━━ SOURCE INFORMATION ━━

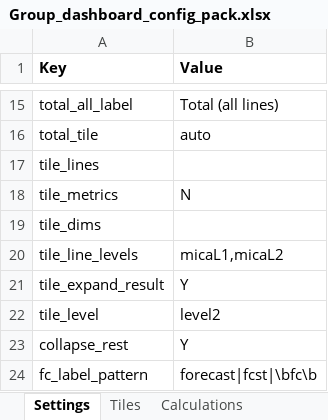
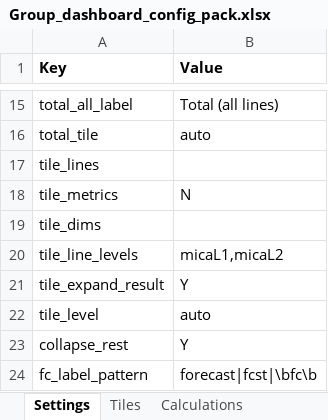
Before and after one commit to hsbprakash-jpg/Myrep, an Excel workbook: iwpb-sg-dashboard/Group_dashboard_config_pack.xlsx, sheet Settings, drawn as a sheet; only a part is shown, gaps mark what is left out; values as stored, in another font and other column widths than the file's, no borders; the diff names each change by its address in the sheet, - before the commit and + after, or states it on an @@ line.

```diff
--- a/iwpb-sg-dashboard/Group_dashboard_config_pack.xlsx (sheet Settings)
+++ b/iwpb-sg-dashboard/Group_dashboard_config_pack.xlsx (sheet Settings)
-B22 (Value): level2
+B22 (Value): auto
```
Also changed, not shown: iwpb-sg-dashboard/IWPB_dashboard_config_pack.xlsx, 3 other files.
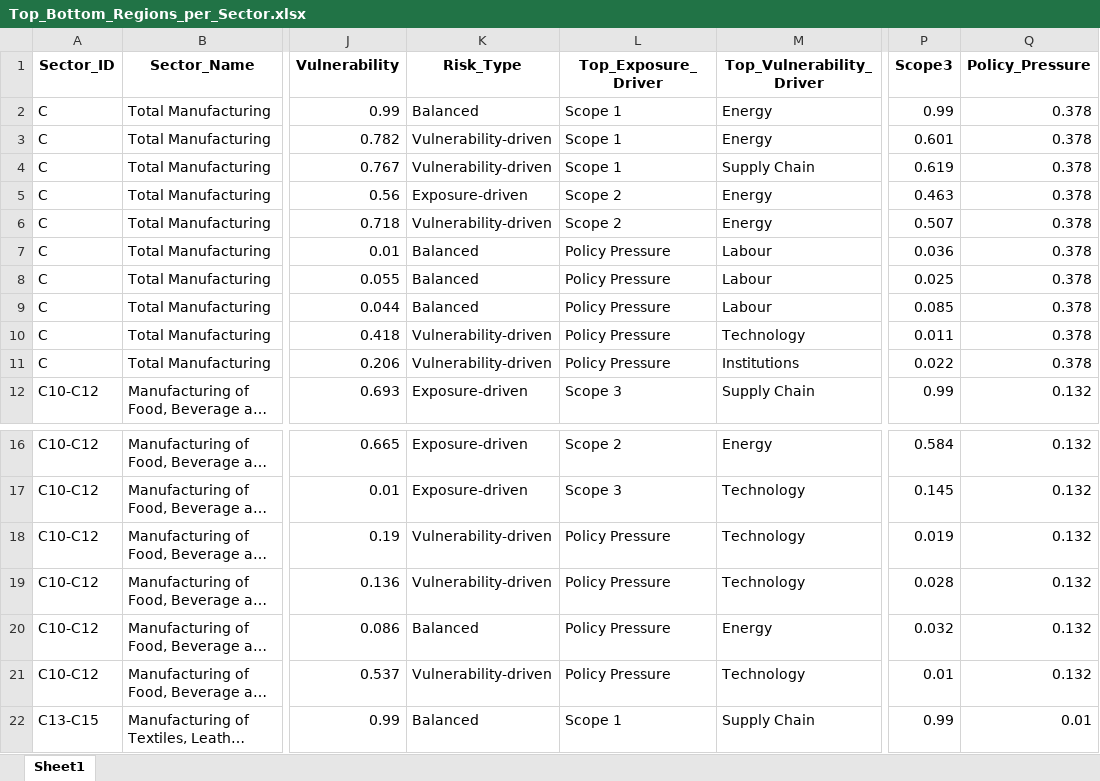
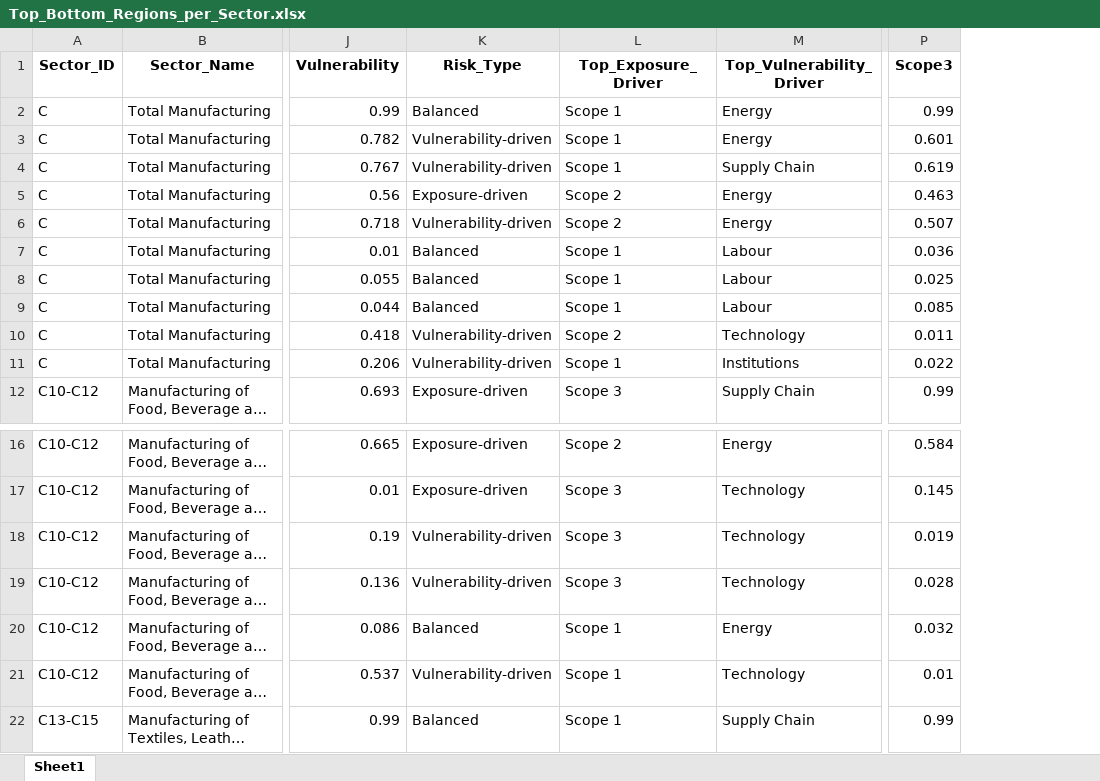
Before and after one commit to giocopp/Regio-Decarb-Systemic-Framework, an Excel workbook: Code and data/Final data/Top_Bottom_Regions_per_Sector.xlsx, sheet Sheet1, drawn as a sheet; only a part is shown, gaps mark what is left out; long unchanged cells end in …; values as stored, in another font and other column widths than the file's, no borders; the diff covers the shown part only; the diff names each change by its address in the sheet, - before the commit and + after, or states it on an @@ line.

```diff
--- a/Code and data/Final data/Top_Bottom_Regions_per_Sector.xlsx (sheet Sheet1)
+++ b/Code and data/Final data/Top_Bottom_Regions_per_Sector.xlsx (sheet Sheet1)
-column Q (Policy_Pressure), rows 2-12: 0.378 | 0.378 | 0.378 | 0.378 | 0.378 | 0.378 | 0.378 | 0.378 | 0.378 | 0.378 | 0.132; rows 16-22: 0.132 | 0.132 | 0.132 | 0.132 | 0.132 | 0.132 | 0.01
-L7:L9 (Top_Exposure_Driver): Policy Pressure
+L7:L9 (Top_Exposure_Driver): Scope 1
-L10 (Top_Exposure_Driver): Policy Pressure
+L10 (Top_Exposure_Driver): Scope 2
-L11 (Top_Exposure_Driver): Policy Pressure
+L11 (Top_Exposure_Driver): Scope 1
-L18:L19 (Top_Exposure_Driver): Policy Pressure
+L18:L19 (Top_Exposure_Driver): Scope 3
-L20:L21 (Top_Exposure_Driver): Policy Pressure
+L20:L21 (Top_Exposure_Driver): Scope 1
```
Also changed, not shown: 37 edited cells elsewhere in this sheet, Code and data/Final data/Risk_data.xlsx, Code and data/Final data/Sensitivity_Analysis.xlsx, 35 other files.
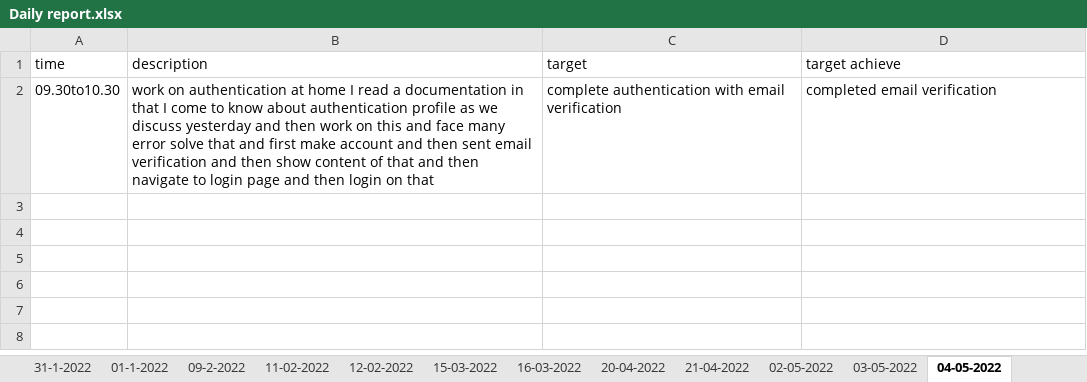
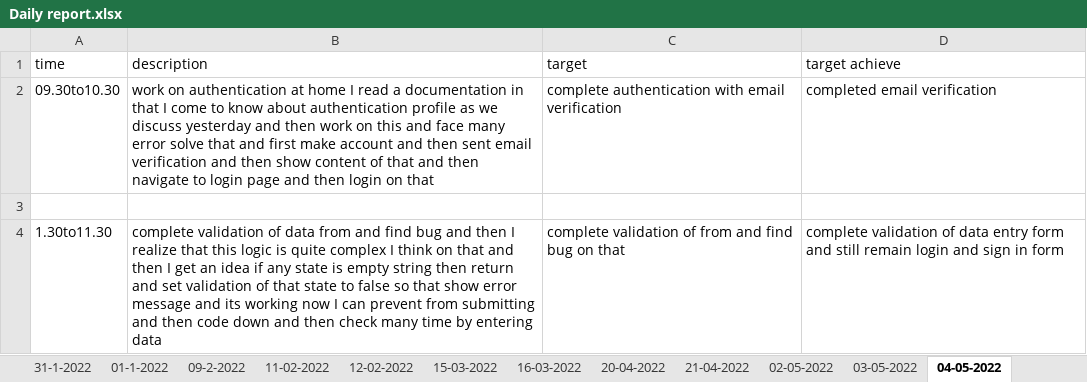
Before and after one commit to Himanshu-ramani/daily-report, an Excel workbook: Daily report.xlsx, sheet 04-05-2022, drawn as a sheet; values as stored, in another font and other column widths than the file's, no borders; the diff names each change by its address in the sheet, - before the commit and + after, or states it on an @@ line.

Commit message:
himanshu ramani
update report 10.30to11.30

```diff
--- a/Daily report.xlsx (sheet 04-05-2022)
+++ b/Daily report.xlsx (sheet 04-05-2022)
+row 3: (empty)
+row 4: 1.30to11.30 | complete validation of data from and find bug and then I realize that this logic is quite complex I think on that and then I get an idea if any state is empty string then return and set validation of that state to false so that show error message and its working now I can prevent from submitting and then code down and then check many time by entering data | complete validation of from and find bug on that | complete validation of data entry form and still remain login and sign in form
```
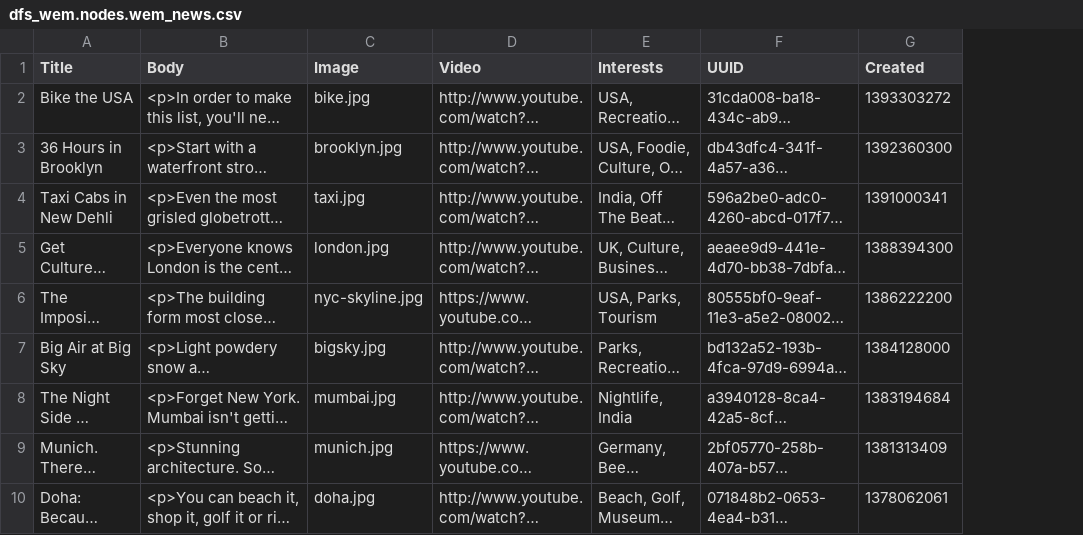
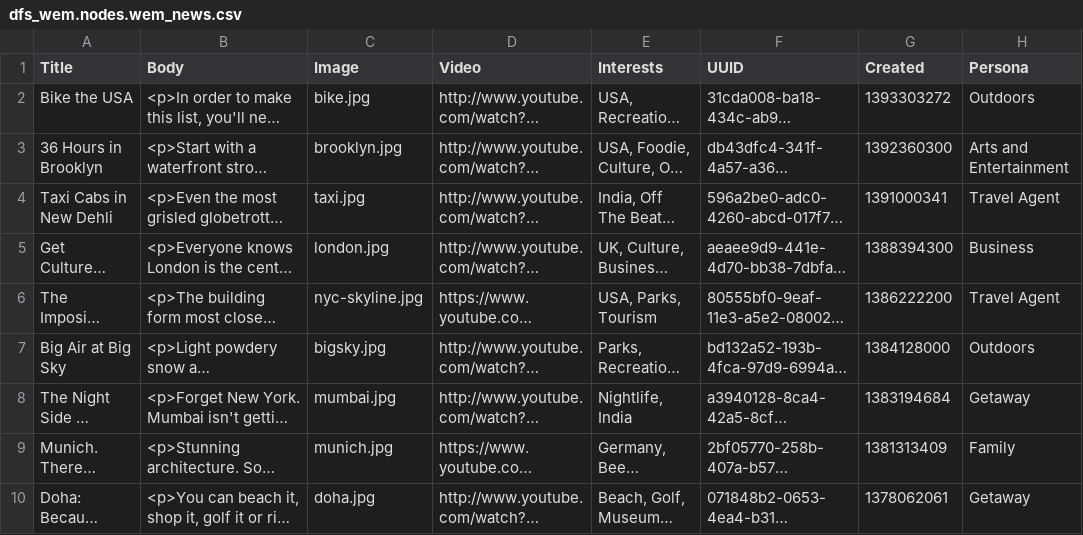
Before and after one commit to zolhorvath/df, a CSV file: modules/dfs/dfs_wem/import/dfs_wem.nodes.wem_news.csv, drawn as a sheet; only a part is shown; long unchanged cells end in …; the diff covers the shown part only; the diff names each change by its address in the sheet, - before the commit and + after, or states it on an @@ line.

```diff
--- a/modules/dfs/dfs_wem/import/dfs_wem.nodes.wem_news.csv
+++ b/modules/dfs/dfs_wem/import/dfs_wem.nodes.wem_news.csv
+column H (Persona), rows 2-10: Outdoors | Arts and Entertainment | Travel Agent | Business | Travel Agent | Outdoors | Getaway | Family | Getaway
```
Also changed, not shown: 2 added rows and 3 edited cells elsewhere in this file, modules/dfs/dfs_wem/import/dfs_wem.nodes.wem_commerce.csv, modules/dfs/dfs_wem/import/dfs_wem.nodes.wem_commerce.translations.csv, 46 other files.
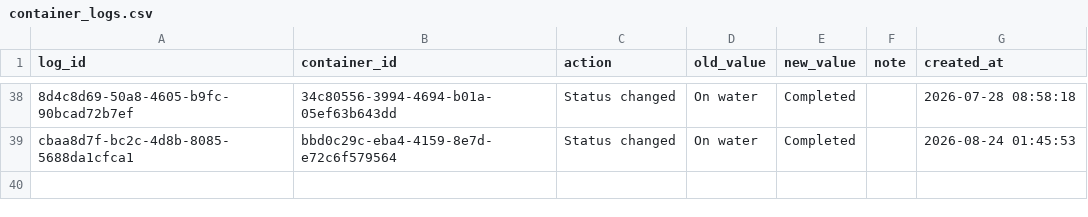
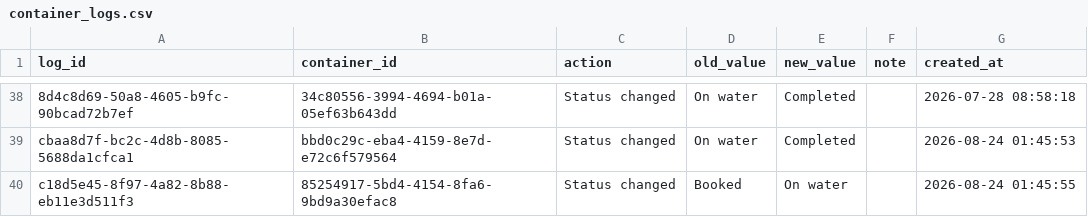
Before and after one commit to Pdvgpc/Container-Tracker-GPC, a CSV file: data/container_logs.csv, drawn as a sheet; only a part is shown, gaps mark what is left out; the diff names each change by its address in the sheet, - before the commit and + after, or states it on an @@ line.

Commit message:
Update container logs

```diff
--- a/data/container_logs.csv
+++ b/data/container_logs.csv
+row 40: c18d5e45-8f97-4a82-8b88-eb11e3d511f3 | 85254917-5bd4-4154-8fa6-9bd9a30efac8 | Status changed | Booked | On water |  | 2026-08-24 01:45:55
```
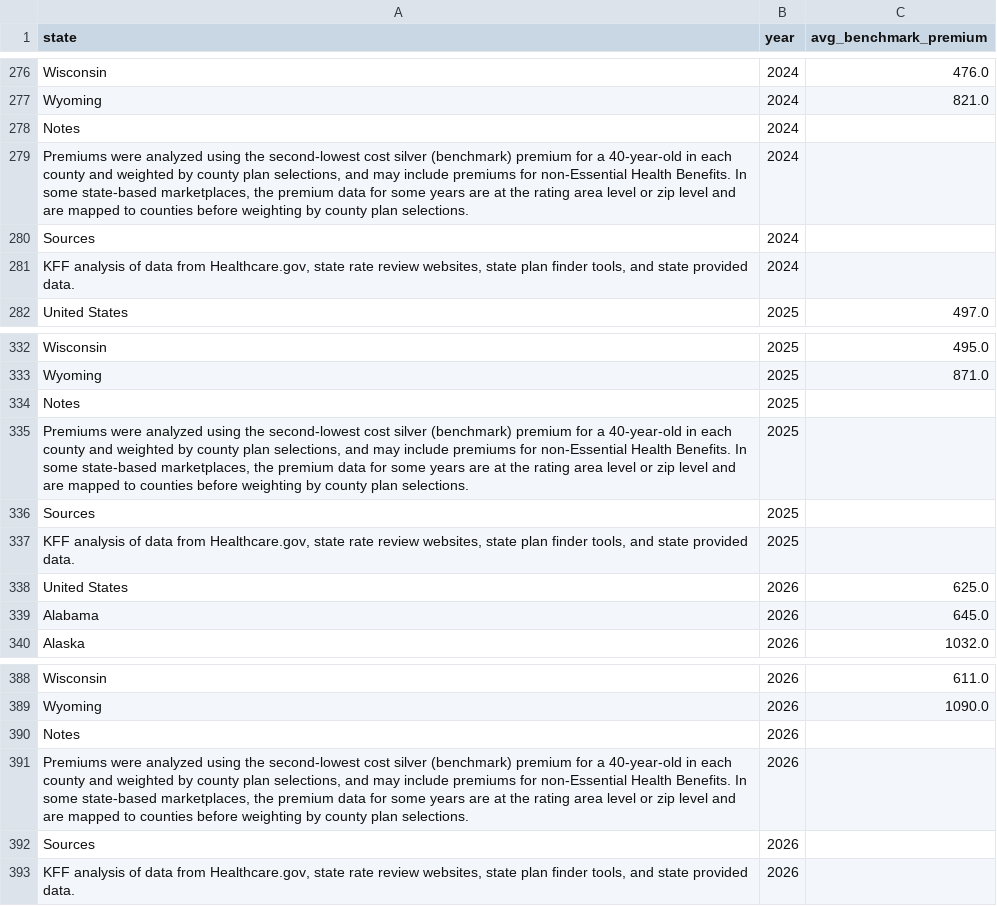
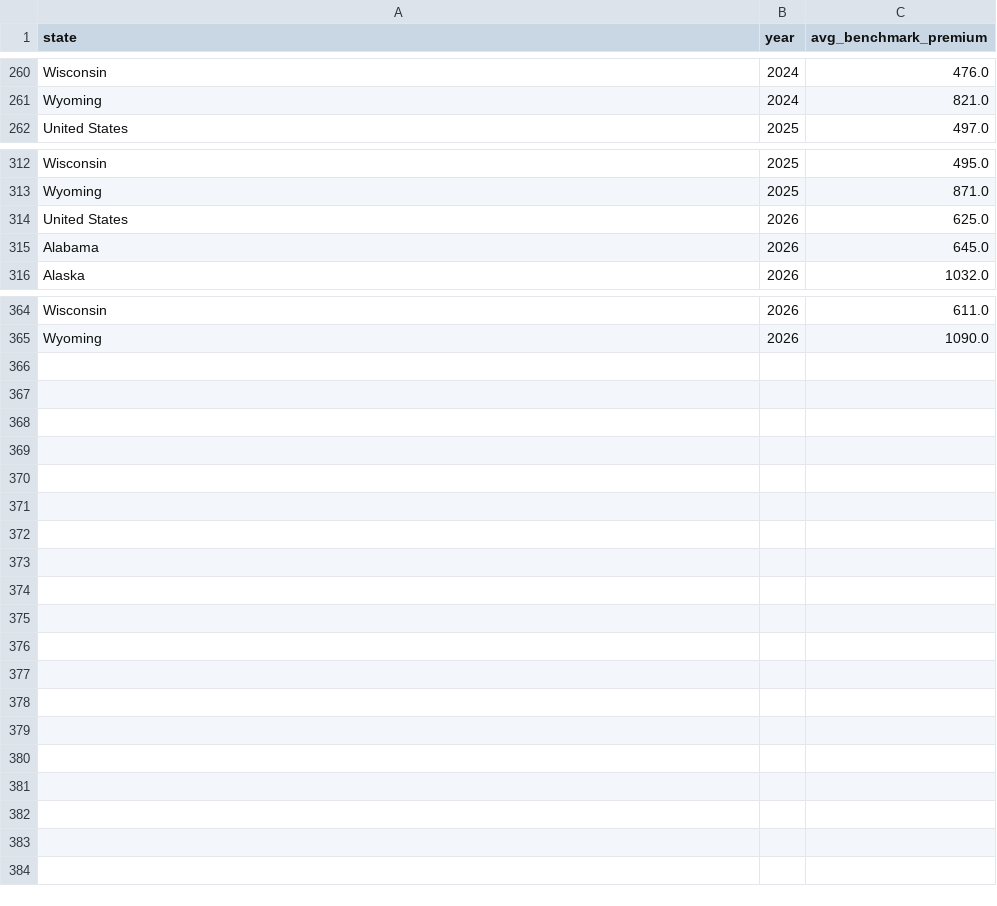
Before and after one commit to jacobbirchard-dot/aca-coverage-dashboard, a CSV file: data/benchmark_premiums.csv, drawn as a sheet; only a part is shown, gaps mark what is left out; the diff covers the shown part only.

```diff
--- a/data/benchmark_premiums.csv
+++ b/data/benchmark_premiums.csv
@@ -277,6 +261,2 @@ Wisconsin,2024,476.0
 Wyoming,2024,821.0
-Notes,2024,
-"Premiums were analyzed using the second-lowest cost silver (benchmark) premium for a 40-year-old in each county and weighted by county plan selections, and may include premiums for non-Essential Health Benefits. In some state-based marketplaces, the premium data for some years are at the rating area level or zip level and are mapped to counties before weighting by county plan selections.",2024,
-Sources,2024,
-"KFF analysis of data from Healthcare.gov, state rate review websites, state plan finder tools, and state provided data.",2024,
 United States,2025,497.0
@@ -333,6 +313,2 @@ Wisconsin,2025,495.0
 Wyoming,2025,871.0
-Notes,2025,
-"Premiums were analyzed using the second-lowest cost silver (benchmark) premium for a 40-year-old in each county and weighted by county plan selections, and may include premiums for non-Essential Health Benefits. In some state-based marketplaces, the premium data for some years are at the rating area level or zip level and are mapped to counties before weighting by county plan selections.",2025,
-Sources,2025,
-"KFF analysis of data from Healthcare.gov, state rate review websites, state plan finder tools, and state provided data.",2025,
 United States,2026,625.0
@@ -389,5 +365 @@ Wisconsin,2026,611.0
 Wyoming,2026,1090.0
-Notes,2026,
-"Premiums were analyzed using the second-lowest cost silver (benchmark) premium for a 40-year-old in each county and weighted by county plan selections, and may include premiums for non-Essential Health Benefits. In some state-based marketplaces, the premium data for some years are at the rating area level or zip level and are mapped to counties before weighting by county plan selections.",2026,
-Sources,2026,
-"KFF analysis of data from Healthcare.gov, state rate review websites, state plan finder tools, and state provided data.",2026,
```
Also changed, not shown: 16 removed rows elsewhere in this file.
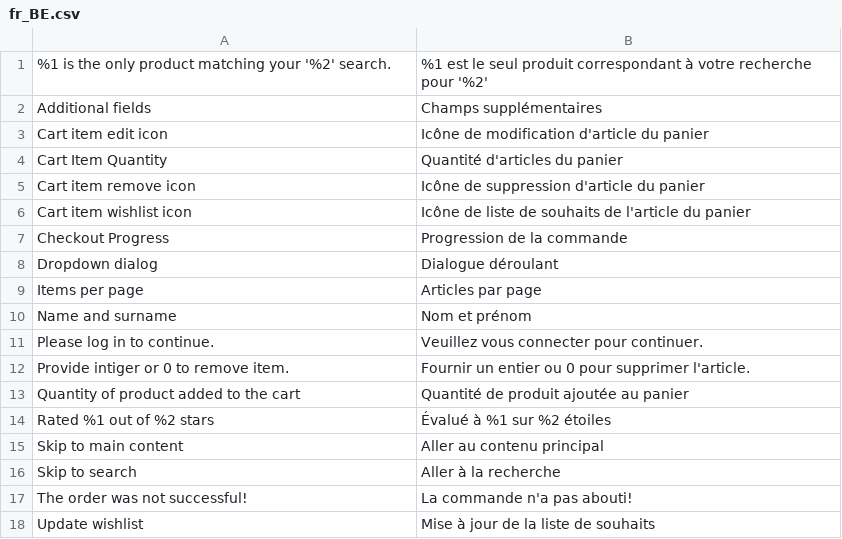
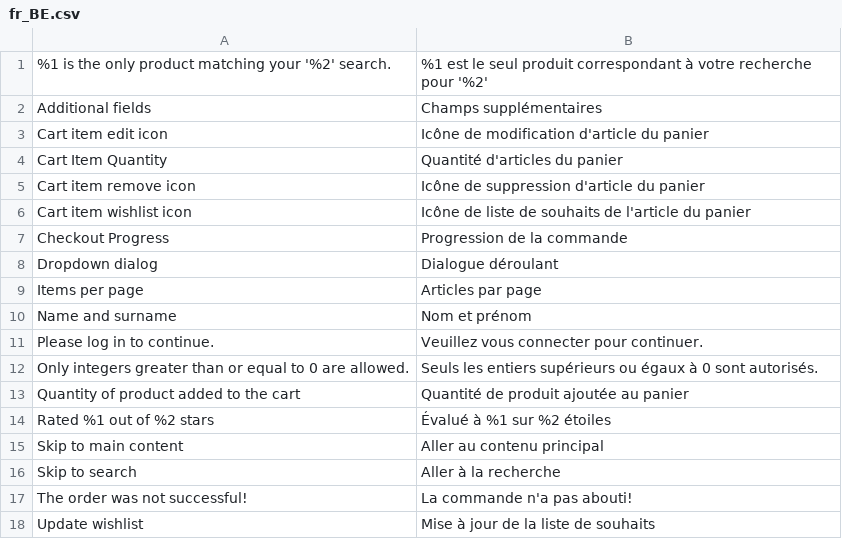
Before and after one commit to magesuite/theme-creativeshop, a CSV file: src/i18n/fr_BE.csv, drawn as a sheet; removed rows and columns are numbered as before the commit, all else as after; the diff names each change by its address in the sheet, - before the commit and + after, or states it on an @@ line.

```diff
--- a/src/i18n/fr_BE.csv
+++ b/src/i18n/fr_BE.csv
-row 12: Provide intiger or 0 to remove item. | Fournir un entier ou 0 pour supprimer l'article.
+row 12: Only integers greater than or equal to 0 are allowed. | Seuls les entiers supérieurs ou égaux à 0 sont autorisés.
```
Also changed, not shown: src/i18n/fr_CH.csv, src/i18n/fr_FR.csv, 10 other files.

━━━

### [ACTION ITEM]
Each line from the beginning of the entries up to and including the one containing "3 other files." must be restated exactly. Pictures are to be left out.

### [TASK OUTPUT]
Before and after one commit to hsbprakash-jpg/Myrep, an Excel workbook: iwpb-sg-dashboard/Group_dashboard_config_pack.xlsx, sheet Settings, drawn as a sheet; only a part is shown, gaps mark what is left out; values as stored, in another font and other column widths than the file's, no borders; the diff names each change by its address in the sheet, - before the commit and + after, or states it on an @@ line.

```diff
--- a/iwpb-sg-dashboard/Group_dashboard_config_pack.xlsx (sheet Settings)
+++ b/iwpb-sg-dashboard/Group_dashboard_config_pack.xlsx (sheet Settings)
-B22 (Value): level2
+B22 (Value): auto
```
Also changed, not shown: iwpb-sg-dashboard/IWPB_dashboard_config_pack.xlsx, 3 other files.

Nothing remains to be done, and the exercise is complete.